The SAMS program was “the brainchild” of then CMU vice president for enrollment, Bill Elliot, who thought that the university “needed to do something to grow a greater population of talented ethnic minority students who go to highly selective colleges and universities and who end up majoring in math and science, thus engineering or careers in science and technology,” said Wilkinsburg native, Damian Dourado, who is the assistant director of the Carnegie Mellon Advising Resource Center.
“We started the program to make good students excellent,” Dourado added.
SAMS is a six-week residential program that is open to high school students who are either entering their junior or senior years and are at least 15 years old. There’s no fee for students to join the program, but according Campbell, they do have to pay for the books they use. Of the 800 students who have completed the SAMS program, 83, so far, have enrolled at CMU.

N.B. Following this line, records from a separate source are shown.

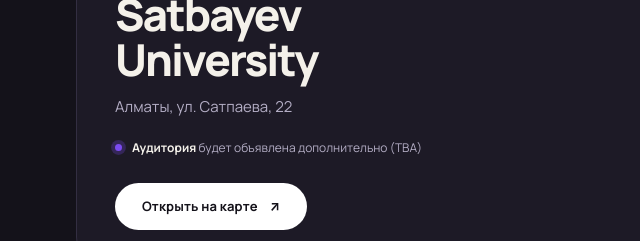
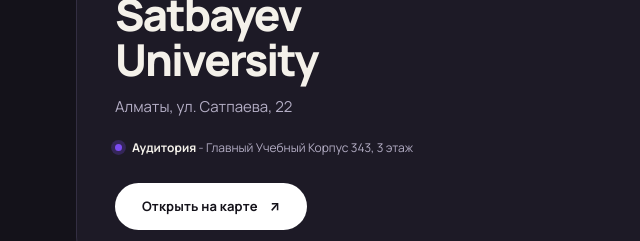
Before and after one commit to amrkyxc/startup-open-culture-lecture, a plain HTML site: page index.html in a window 1280 px wide. Shown: the part 3380-3621 px from the top of the page, 0-640 px from the left. Drawn offline with nearby package versions, Linux system fonts and the light colour scheme; a web font is replaced by a local one.

Commit message:
Update index.html

```diff
--- a/index.html
+++ b/index.html
@@ -160,7 +160,7 @@
           <p class="eyebrow eyebrow-light">03 / Место встречи</p>
           <h2>Satbayev<br>University</h2>
           <p class="venue-address">Алматы, ул. Сатпаева, 22</p>
-          <div class="venue-note"><span class="dot"></span><span><b>Аудитория</b> будет объявлена дополнительно (TBA)</span></div>
+          <div class="venue-note"><span class="dot"></span><span><b>Аудитория</b> - Главный Учебный Корпус 343, 3 этаж</span></div>
           <a class="btn btn-light" href="https://www.google.com/maps/search/?api=1&query=Satbayev+University%2C+Satpaev+22%2C+Almaty" target="_blank" rel="noopener noreferrer">Открыть на карте <span aria-hidden="true">↗</span></a>
         </div>
       </div>
```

Although the program—originally headed by Elliot, Dourado, Gloria Hill, who actually ran the SAMS program, and Ty Walton, the current director of CMARC—targets underrepresented minorities, particularly in the Pittsburgh area, it is open to students of all races and it’s marketed nationally through FastWeb. They market themselves locally by visiting area schools. Word of mouth, said Dourado, during an interview in his office, is the best form of advertising.

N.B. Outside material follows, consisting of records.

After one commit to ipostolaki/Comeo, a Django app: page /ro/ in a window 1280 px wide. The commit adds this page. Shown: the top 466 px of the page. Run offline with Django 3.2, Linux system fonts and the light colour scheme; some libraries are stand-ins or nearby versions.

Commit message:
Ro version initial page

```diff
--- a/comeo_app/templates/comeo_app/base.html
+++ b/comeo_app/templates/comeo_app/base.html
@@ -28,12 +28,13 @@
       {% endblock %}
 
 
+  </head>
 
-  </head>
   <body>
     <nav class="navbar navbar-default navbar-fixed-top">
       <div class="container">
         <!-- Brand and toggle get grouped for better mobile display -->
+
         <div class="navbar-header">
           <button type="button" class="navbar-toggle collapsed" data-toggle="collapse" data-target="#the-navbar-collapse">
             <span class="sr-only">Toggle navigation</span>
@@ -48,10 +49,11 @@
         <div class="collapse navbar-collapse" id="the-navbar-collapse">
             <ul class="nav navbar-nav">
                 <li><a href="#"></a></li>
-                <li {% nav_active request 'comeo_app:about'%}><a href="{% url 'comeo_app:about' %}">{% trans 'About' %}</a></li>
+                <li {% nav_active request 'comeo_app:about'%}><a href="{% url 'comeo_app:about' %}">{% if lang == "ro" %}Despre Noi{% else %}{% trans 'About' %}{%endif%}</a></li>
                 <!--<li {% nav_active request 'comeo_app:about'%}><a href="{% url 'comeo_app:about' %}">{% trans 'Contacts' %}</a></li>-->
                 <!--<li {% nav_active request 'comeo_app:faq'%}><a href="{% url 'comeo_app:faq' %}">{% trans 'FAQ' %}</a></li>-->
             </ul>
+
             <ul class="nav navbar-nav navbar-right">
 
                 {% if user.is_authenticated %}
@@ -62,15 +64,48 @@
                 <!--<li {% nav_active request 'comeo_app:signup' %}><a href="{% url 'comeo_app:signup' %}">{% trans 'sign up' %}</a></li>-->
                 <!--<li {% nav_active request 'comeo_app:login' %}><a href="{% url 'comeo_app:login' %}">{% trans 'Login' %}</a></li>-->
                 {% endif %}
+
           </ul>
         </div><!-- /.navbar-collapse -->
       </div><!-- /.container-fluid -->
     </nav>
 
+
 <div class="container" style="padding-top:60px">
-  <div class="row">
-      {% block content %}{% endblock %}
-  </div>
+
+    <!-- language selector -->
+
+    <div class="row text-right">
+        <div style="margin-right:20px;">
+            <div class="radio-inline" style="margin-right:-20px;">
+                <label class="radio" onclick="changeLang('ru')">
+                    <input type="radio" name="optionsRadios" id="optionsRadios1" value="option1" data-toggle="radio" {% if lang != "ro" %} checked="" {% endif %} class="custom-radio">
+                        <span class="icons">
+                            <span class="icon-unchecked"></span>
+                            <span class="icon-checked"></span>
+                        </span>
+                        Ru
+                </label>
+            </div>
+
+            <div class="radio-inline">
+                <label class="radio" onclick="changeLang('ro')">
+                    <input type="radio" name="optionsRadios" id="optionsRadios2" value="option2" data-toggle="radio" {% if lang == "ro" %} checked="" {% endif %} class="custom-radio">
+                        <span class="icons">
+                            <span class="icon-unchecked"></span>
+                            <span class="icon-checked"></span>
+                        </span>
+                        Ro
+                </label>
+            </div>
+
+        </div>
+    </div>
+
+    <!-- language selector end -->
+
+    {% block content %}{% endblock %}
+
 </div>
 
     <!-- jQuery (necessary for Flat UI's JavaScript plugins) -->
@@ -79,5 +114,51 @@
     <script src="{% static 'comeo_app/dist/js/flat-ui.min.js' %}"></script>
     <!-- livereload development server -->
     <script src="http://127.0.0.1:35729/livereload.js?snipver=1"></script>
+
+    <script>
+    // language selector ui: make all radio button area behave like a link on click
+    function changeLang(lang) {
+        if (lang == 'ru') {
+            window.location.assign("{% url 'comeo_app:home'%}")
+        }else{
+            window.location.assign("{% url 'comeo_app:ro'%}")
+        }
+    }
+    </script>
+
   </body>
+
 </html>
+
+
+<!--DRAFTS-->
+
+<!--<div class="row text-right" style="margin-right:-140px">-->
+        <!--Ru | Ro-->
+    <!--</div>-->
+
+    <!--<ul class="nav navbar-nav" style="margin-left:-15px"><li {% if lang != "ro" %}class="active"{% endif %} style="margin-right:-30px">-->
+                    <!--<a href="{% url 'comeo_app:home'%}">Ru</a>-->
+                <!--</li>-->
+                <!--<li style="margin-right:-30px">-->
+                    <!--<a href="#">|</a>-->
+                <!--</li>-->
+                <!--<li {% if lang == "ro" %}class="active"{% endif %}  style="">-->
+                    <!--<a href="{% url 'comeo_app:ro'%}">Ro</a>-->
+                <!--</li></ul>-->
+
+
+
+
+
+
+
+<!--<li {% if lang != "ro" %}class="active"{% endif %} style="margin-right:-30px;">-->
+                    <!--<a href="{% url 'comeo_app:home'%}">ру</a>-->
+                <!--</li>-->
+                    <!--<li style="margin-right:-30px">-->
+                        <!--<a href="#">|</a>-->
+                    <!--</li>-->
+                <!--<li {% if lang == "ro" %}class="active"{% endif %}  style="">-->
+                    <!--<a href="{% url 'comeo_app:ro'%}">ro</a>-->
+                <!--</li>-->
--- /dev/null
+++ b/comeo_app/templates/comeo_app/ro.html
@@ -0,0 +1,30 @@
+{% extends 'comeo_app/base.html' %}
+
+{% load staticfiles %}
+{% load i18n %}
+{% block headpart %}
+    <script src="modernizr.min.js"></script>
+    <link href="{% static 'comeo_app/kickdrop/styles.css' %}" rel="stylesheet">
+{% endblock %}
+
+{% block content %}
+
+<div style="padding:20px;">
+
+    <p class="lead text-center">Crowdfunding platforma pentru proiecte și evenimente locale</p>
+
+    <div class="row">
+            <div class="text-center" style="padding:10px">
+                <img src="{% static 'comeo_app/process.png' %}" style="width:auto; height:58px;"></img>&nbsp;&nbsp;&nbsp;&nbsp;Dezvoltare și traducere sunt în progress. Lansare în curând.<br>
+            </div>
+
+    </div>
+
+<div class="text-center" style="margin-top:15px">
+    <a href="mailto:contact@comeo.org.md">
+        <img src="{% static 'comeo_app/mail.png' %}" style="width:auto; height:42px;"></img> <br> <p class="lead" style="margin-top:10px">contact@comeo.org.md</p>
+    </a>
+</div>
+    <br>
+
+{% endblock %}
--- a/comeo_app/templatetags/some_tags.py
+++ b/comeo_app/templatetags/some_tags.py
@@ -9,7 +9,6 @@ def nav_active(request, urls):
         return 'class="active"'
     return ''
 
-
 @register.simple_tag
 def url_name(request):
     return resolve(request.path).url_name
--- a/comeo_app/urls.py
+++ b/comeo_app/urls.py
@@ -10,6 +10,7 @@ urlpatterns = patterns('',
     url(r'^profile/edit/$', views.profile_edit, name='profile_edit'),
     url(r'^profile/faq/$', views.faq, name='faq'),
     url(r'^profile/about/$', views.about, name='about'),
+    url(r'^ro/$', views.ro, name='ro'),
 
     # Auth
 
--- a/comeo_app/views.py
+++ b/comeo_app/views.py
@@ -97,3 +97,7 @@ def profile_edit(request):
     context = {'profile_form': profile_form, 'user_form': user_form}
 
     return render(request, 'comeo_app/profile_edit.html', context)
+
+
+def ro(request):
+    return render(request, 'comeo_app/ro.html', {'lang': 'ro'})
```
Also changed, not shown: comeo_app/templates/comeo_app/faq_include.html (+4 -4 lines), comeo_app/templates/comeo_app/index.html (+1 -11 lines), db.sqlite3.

“Each year, since 2006, I [have] identified students who may benefit from the program and I encouraged them to apply. This program is not hype it actually helps develop you into a collegiate student,” said Campbell, who graduated from CMU with a bachelor of science degree in computer science.
Monroeville native and current CMU student, Jettie Fields thinks the program does more than help students improve their SAT scores and skills in math and science. She heard about the program from her mother and although math and science aren’t her “forte”— she’s a freshman, majoring in international relations—she knew that her skills in those areas would continue to improve if she attended, so she decided to enroll.
“It was a life-changing experience,” said Fields, who is a graduate of the Ellis School. “It’s a little taste of college. Nobody’s going to tell you to get your work done. You have to have a drive to get your work done. It’s a good taste of what college life is actually like.”
Although students don’t have to be interested in careers in math, science, engineering or technology, the SAMS program is geared toward them. One thing that Walton, a St. Louis native who’s been living in Pittsburgh for 25 years, wants students who are interested in participating to understand is that the SAMS program is not “an access program.” It’s a program for students “who already intend to enroll in college who want to “strengthen their math and science skills and improve their SAT scores enough” to increase the odds of attending prestigious schools like Dartmouth or Cornell.
“We want students to realize that math and science can be fun and engaging but we also want them to know that it’s hard work. It takes tenacity to excel in these areas,” Walton stressed.
SAMS, which is funded by the Eden Hall Foundation and companies like Lockheed Martin, Motorola and Siemens Corp., has many goals, not the least of which is to increase the number of students who attend. In the summer of 2010, 70 students participated. When the program started in 2000, there were 100.
(Students and parents who would like more information about SAMS can visit Carnegie Mellon’s website at http://www.cmu.edu)